Sunday, the Erie County Medical Center updated it's patient visitation guidelines due to rising COVID cases. But it did not address any changes to elective surgeries and non-emergency needs.

Kaleida Health tells 7 Eyewitness News it has not made any changes as of Monday.

catholic health.jpg
Outside Catholic Health on Oak Street, Buffalo.

Catholic Health issuing on update on visitation changes early Monday evening. In a news release, Catholic Health saying "as a result of the surge in COVID-19 cases that has placed significant pressure on hospital capacity across the region, non-COVID patients in Catholic Health hospitals will be limited to one visitor at a time during reduced hours beginning Wednesday, December 1, 2021."

Visiting hours will be from 12 to 6 p.m. daily at the following Catholic Health Hospitals:

  • Kenmore Mercy Hospital
  • Mercy Hospital of Buffalo
  • Mount St. Mary’s Hospital
  • Sisters of Charity Hospital, Main St.
  • St. Joseph Campus in Cheektowaga
  • In-person visitation is not permitted in restricted COVID units except for patients receiving end-of-life care.

Catholic Health says "emergency department patients may be accompanied by one visitor for a period of time based on patient census and other factors determined by the clinical team."

But Catholic Health says if a patient is being tested for possible COVID-19 or is confirmed positive while in the emergency department, the accompanying visitor will be asked to leave the hospital and will receive further information by telephone.

"Maternity patients will continue to be allowed two support persons for the duration of their hospital stay but additional visitors will not be permitted at this time.

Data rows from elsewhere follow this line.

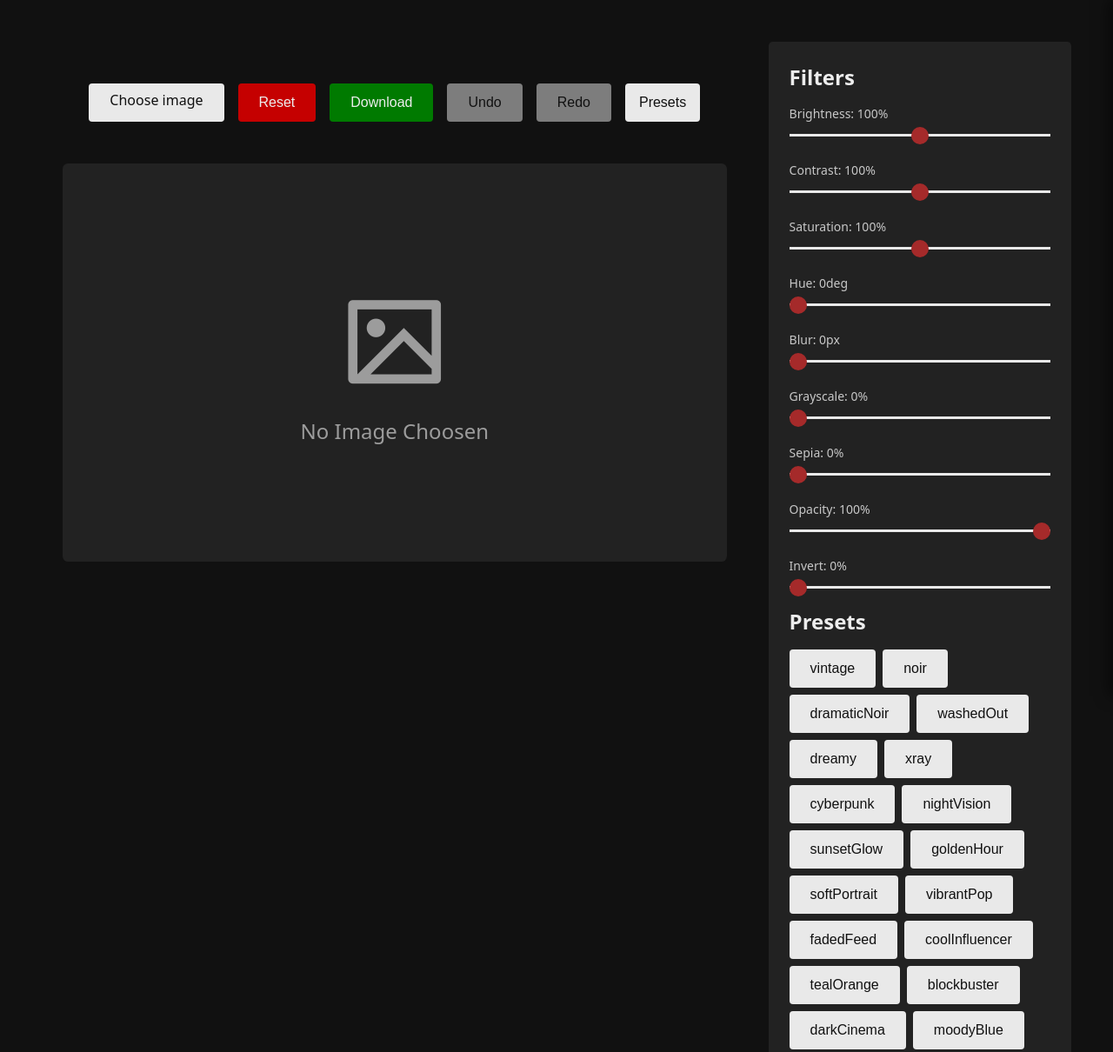
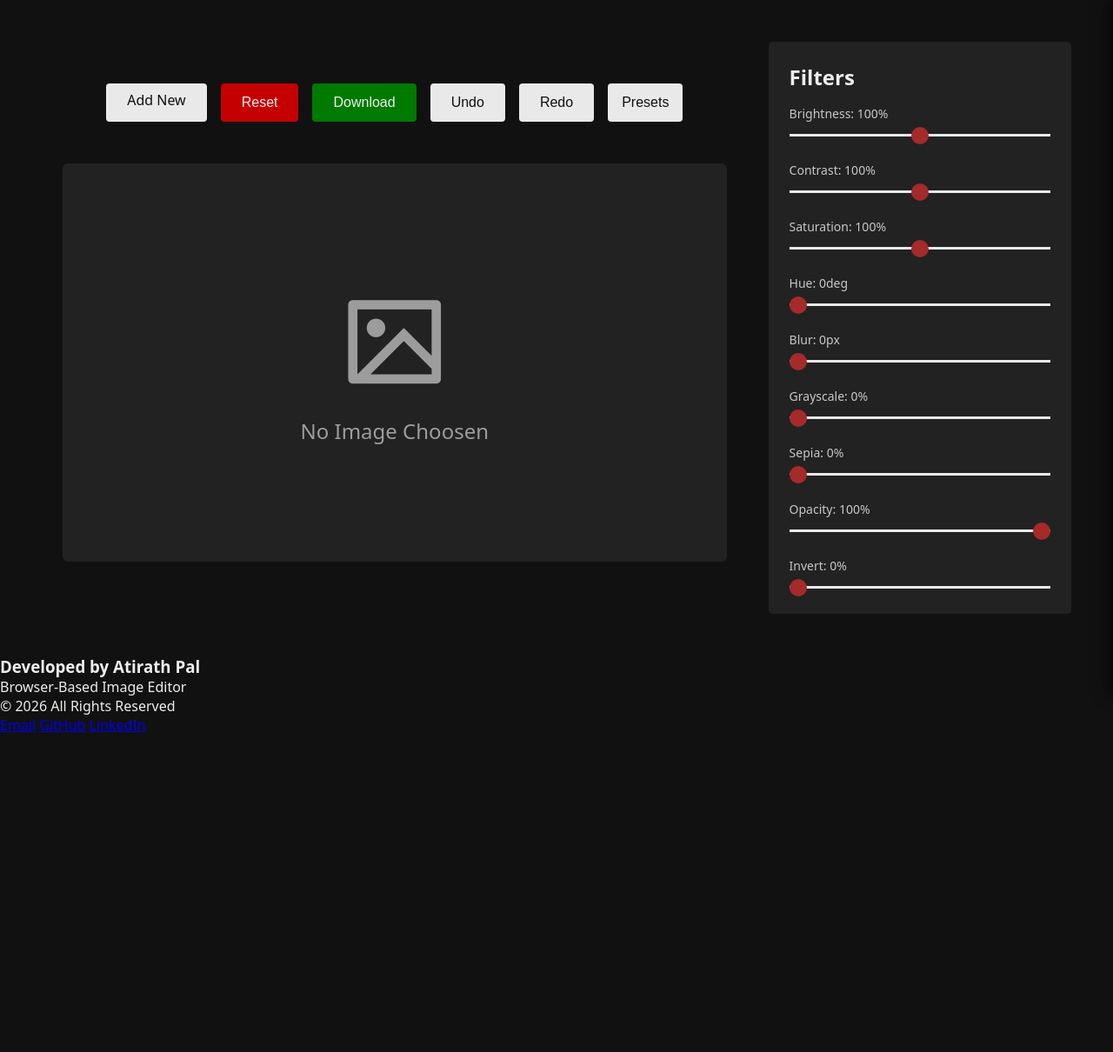
Before and after one commit to Atirath-Pal/Image-Editor-2, a plain HTML site: page index.html in a window 1280 px wide. Shown: the top 1210 px of the page at 87% size. After the commit the page ends 845 px from the top, so only its background shows below. Drawn offline with nearby package versions, Linux system fonts and the light colour scheme.

Commit message:
Add footer with developer details and links
Added footer with developer information and links.

```diff
--- a/index.html
+++ b/index.html
@@ -17,7 +17,7 @@
             <div class="left">
                 <div class="top">
                     <label for="image-input" class="btn">
-                        Choose image
+                        Add New
                         <input type="file" id="image-input" accept="image/*" hidden>
                     </label>
                     <button class="btn" id="reset-btn">Reset</button>
@@ -39,8 +39,6 @@
             <div class="right">
                 <h2>Filters</h2>
                 <div class="filters"></div>
-                <h2>Presets</h2>
-                <div class="presets"></div>
             </div>
         </section>
 
@@ -76,6 +74,19 @@
             </div>
         </aside>
     </main>
+    <footer class="developer-footer">
+        <div class="footer-content">
+            <h3>Developed by Atirath Pal</h3>
+            <p>Browser-Based Image Editor</p>
+            <p>© 2026 All Rights Reserved</p>
+
+            <div class="footer-links">
+                <a href="mailto:atirathpal@gmail.com?subject=Regarding Your Image Editor">Email</a>
+                <a href="https://github.com/Atirath-Pal" target="_blank">GitHub</a>
+                <a href="https://www.linkedin.com/in/atirath-pal-95163b28a/" target="_blank">LinkedIn</a>
+            </div>
+        </div>
+    </footer>
 
     <script src="script.js"></script>
 
```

In certain outpatient settings, where space permits, patients may be accompanied by a support person for their appointments."